HOWEVER, back here in the real world, the inductor and capacitor required to store a meaningful amount of energy would be large and expensive. Also, real inductors in particular are far from ideal because of the resistance of the wire, and core losses (you can use air core, but then you need it to be even bigger).
Let's do a example to see how large and unrealistic the values get. Let's be generous and say we're only trying to power a 10 W load for a little while, so we want to store 100 J. Let's say the AC source is 120 V at 60 Hz, which is common line power here in North America. Twice per cycle, all the stored energy is either in the cap or in the inductor, so we can calculate the requirements of each independently.
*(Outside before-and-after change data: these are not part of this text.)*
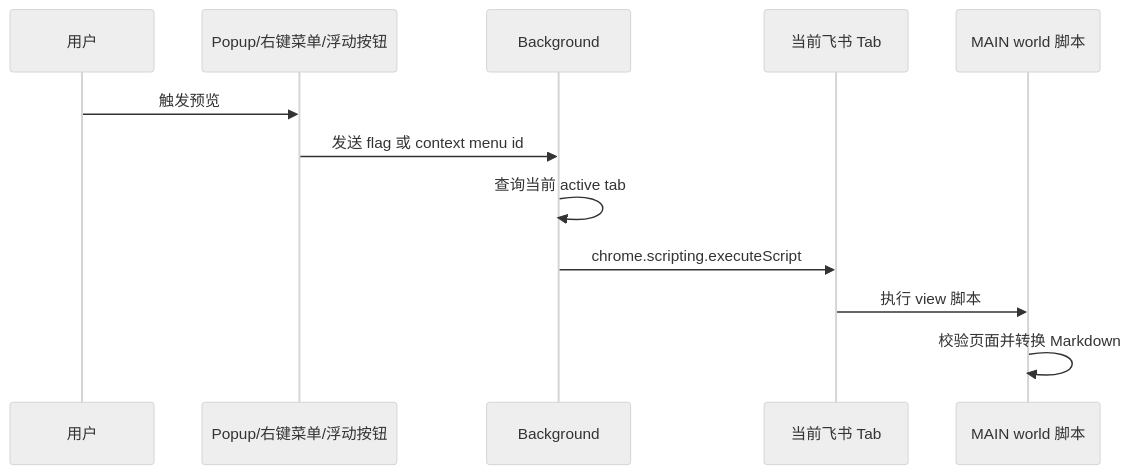
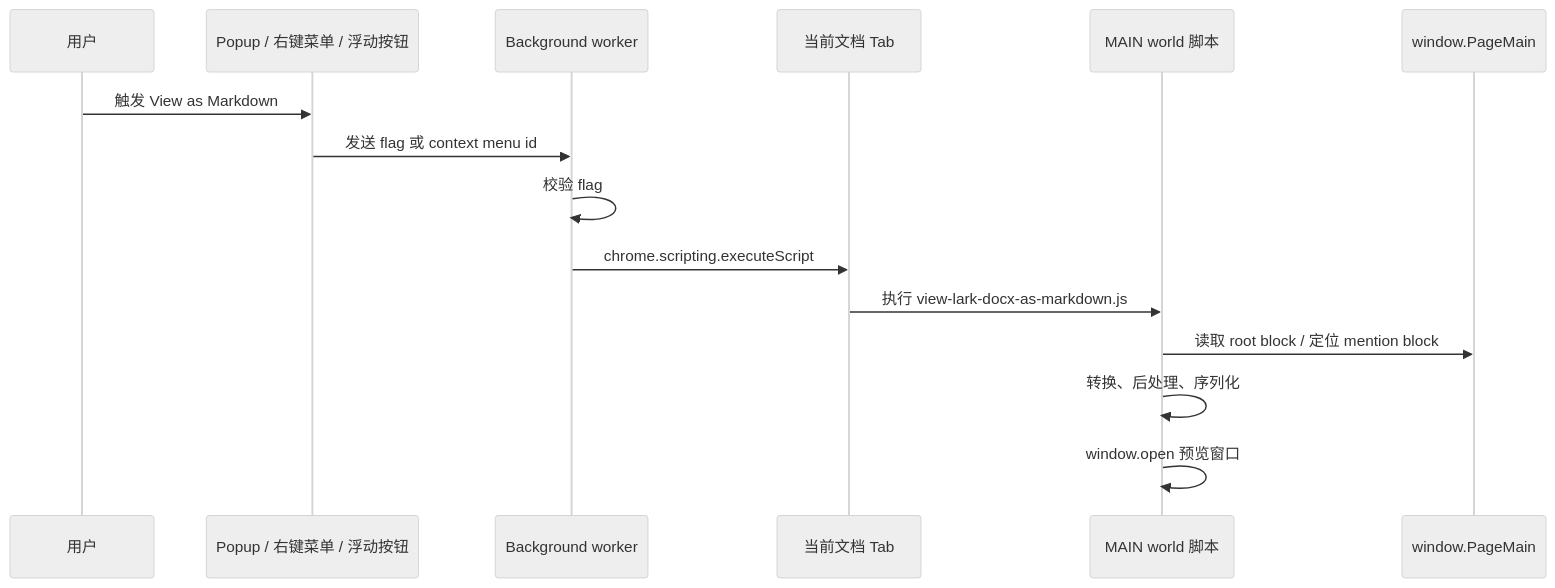
One commit to zhangpengfei-xyz/cloud-document-converter changed the second of 3 diagrams in docs/architecture-design.md. Above: the diagram before and after it, drawn with Mermaid (neutral theme). The commit also changed other lines of this file and 25 other files, not shown here.

````diff
--- a/docs/architecture-design.md
+++ b/docs/architecture-design.md
@@ -126,15 +188,18 @@
 ```mermaid
 sequenceDiagram
   participant U as 用户
-  participant UI as Popup/右键菜单/浮动按钮
-  participant BG as Background
-  participant Tab as 当前飞书 Tab
+  participant UI as Popup / 右键菜单 / 浮动按钮
+  participant BG as Background worker
+  participant Tab as 当前文档 Tab
   participant Main as MAIN world 脚本
+  participant PM as window.PageMain
 
-  U->>UI: 触发预览
+  U->>UI: 触发 View as Markdown
   UI->>BG: 发送 flag 或 context menu id
-  BG->>BG: 查询当前 active tab
+  BG->>BG: 校验 flag
   BG->>Tab: chrome.scripting.executeScript
-  Tab->>Main: 执行 view 脚本
-  Main->>Main: 校验页面并转换 Markdown
+  Tab->>Main: 执行 view-lark-docx-as-markdown.js
+  Main->>PM: 读取 root block / 定位 mention block
+  Main->>Main: 转换、后处理、序列化
+  Main->>Main: window.open 预览窗口
 ```
````
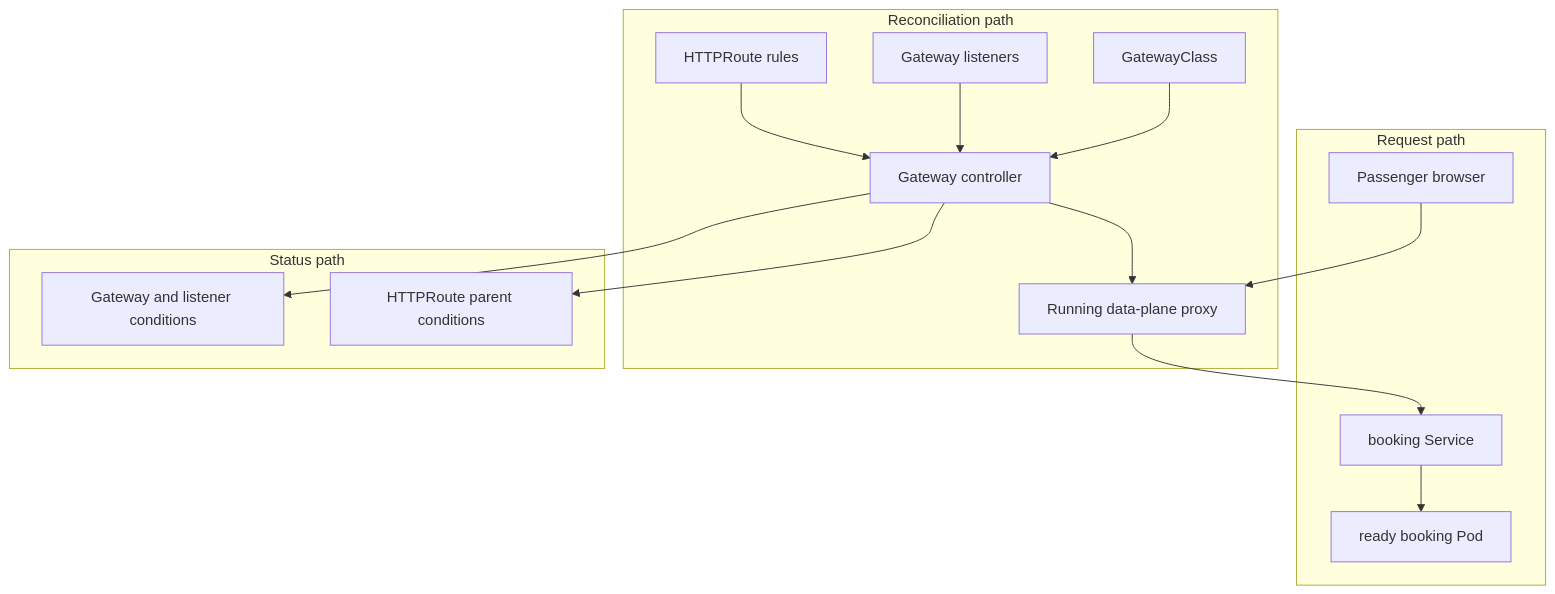
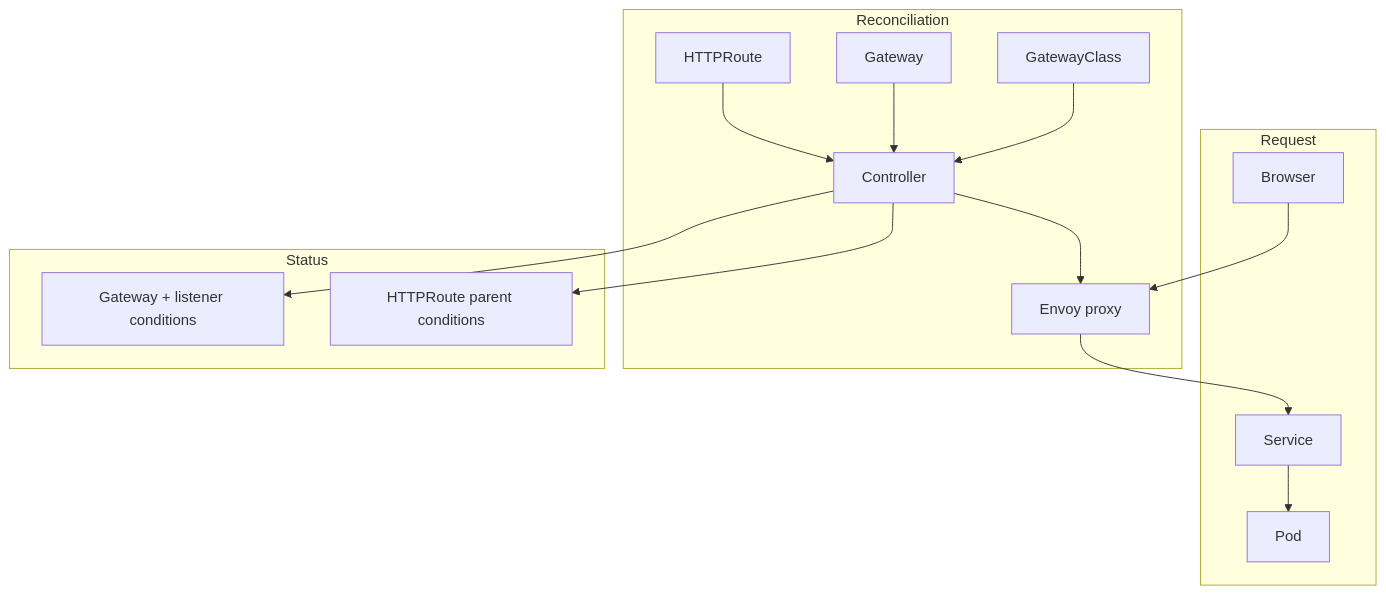
Before and after one commit to darshan-raul/apollo11-docs: the diagram in docs/learn/networking/gateway-api.md, drawn with Mermaid. The commit also changed other lines of this file and 55 other files, not shown here.

````diff
--- a/docs/learn/networking/gateway-api.md
+++ b/docs/learn/networking/gateway-api.md
@@ -223,18 +46,16 @@
 ```mermaid
 flowchart TB
-  subgraph Reconciliation[Reconciliation path]
-    GC[GatewayClass] --> Controller[Gateway controller]
-    G[Gateway listeners] --> Controller
-    R[HTTPRoute rules] --> Controller
-    Controller --> Proxy[Running data-plane proxy]
+  subgraph Reconcile[Reconciliation]
+    GC[GatewayClass] --> Ctl[Controller]
+    G[Gateway] --> Ctl
+    R[HTTPRoute] --> Ctl
+    Ctl --> Proxy[Envoy proxy]
   end
-  subgraph Request[Request path]
-    Browser[Passenger browser] --> Proxy
-    Proxy --> Service[booking Service]
-    Service --> Pod[ready booking Pod]
+  subgraph Request[Request]
+    Browser --> Proxy --> Svc[Service] --> Pod
   end
-  subgraph Status[Status path]
-    Controller --> GStatus[Gateway and listener conditions]
-    Controller --> RStatus[HTTPRoute parent conditions]
+  subgraph Status[Status]
+    Ctl --> GS[Gateway + listener conditions]
+    Ctl --> RS[HTTPRoute parent conditions]
   end
 ```
````
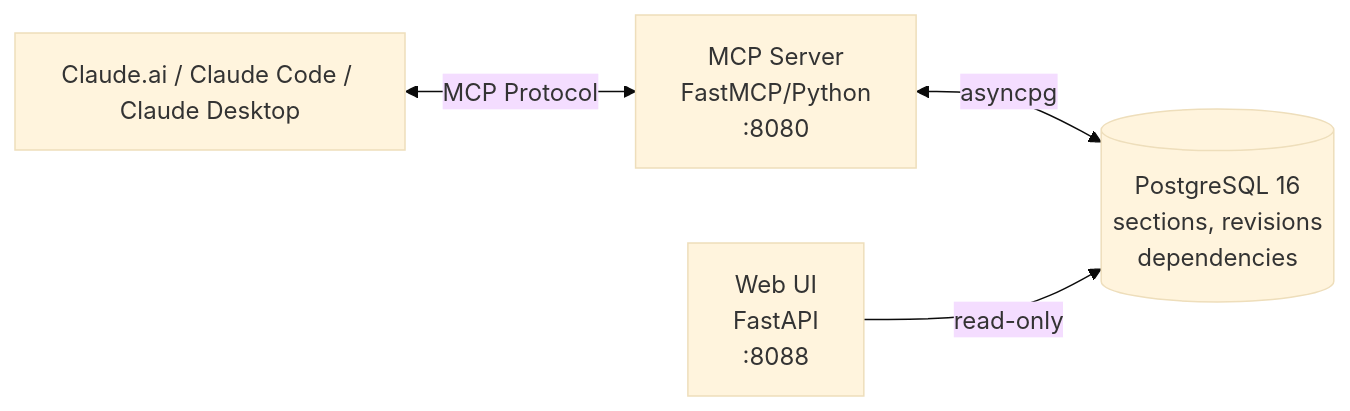
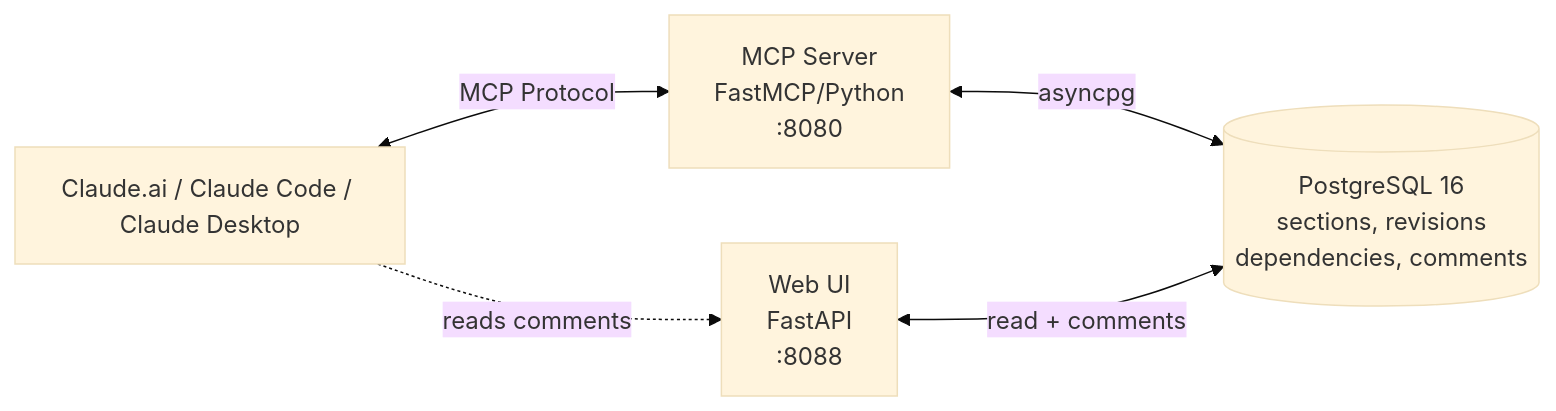
The first of 3 diagrams in README.md (TomMaSS/PRDforge), drawn with Mermaid (base theme) before and after one commit. The commit also changed other lines of this file and 14 other files, not shown here.

````diff
--- a/README.md
+++ b/README.md
@@ -15,6 +15,7 @@
 ```mermaid
 graph LR
     A[Claude.ai / Claude Code / Claude Desktop] <-->|MCP Protocol| B[MCP Server<br/>FastMCP/Python<br/>:8080]
-    B <-->|asyncpg| C[(PostgreSQL 16<br/>sections, revisions<br/>dependencies)]
-    D[Web UI<br/>FastAPI<br/>:8088] -->|read-only| C
+    B <-->|asyncpg| C[(PostgreSQL 16<br/>sections, revisions<br/>dependencies, comments)]
+    D[Web UI<br/>FastAPI<br/>:8088] <-->|read + comments| C
+    A -.->|reads comments| D
 ```
````
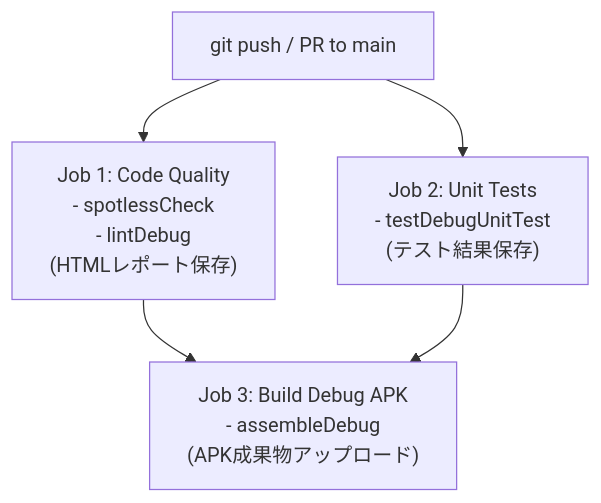
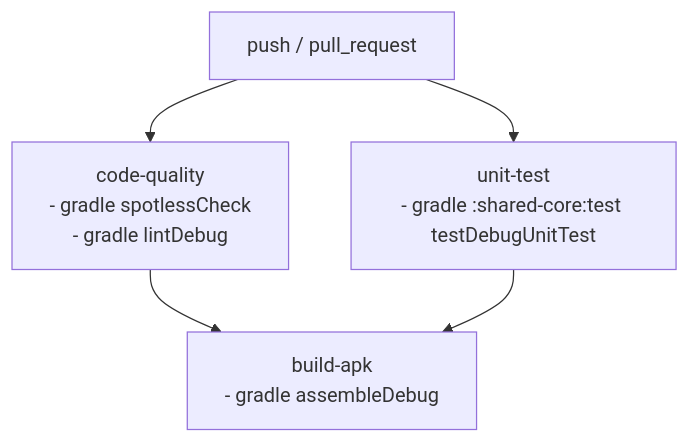
The diagram in docs/DEVELOPMENT.md (txcxjp/aidomari), drawn with Mermaid before and after one commit. The commit also changed other lines of this file and 4 other files, not shown here.

Commit message:
docs: update README and design docs for current architecture and tone (refs #101)

````diff
--- a/docs/DEVELOPMENT.md
+++ b/docs/DEVELOPMENT.md
@@ -55,7 +53,7 @@
 ```mermaid
 flowchart TD
-    Trigger["git push / PR to main"] --> Quality["Job 1: Code Quality\n- spotlessCheck\n- lintDebug\n(HTMLレポート保存)"]
-    Trigger --> Test["Job 2: Unit Tests\n- testDebugUnitTest\n(テスト結果保存)"]
-    Quality --> Build["Job 3: Build Debug APK\n- assembleDebug\n(APK成果物アップロード)"]
+    Trigger["push / pull_request"] --> Quality["code-quality\n- gradle spotlessCheck\n- gradle lintDebug"]
+    Trigger --> Test["unit-test\n- gradle :shared-core:test testDebugUnitTest"]
+    Quality --> Build["build-apk\n- gradle assembleDebug"]
     Test --> Build
 ```
````
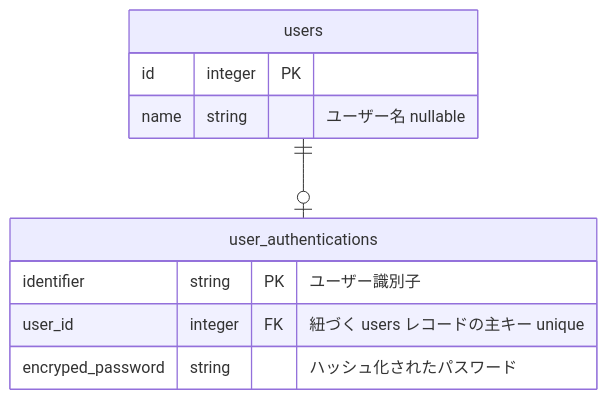
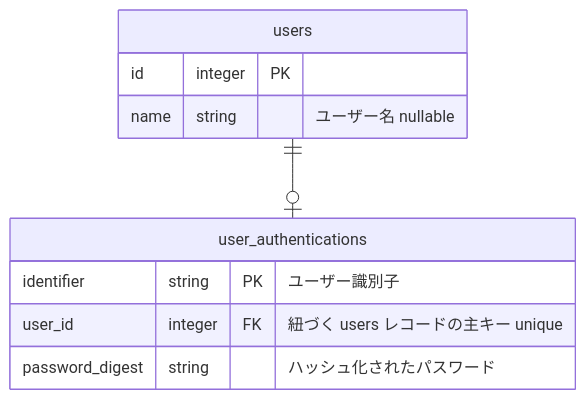
Before and after one commit to matcher-inc/pre-joining-assignment-for-intern: the diagram in requirements/step1-sign_up.md, drawn with Mermaid. The commit also changed other lines of this file, not shown here.

Commit message:
update: 要件 encrypted_password → password_digest

````diff
--- a/requirements/step1-sign_up.md
+++ b/requirements/step1-sign_up.md
@@ -41,16 +41,16 @@
 ```mermaid
 erDiagram
 
 users {
   id integer PK
   name string "ユーザー名 nullable"
 }
 
 user_authentications {
   identifier string PK "ユーザー識別子"
   user_id integer FK "紐づく users レコードの主キー unique"
-  encryped_password string "ハッシュ化されたパスワード"
+  password_digest string "ハッシュ化されたパスワード"
 }
 
 users ||--o| user_authentications : ""
 ```
````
The energy in a capacitor is:
E = ½ C V²
where E is energy in Joules, C is capacitance in Farads, and V is EMF in volts. The 100 J will be stored in the capacitor at the peak of the voltage cycle, which is sqrt(2) times higher than the RMS, so 170 V. Solving for the capacitance:
C = 2 E / V² = 2(100 J)/(170 V)² = 6.92 mF
The resonant frequency of a L-C tank is:
F = 1 / 2π sqrt(LC)
where F is frequency in Hz and L is inductance in Henrys. Solving for the inductance:
L = 1 / (2πF)²C = 1 / (2π 60 Hz)²(6.92 mF) = 1.02 mH
The energy stored in a inductor is:
E = ½ I² L
where I is the current in Amps. Solving for the current:
I = sqrt(2 E / L) = sqrt(2(100 J)/(1.02 mH)) = 444 A
So, to store 100 J at 120 V and 60 Hz, the tank circuit requires a 7 mF 170 V capacitor and 1 mH 450 A inductor.
Real inductors have real equivalent series resistance. We want the tank to supply 10 W initially, so let's say we don't want the inductor dissipating more than 1 W of that on its own. The peak inductor current is 444 A, so the RMS current thru the inductor is 314 A. To dissipate only 1 W, the inductor's DC resistance needs to be only 10.2 µΩ. Yes, micro-Ohms.
To make things even tougher, the same current goes thru the capacitor, which also must have 10.2 µΩ ESR (effective series resistance) to only dissipate 1 W. Even with both components having this extremely low DC resistance, the tank will dissipate 2 W just sitting there on its own when it holds 100 J. The energy loss will be a exponential decay, in this case with a time constant of 50 seconds, or a half-life of about 35 seconds. In other words, this tank circuit is a very "leaky" energy store. If you charge it fully to 100 J, after 35 seconds only 50 J will be left, after a minute only 30 J, 9 J after 2 minutes, 2.7 J after 3 minutes, etc.
Even if you consider the above acceptable, look at what it would take to make a 1 mH inductor that can handle 450 A and have only 10 µΩ DC resistance. Now you can see why this idea, while theoretically correct, is totally impractical given current technology.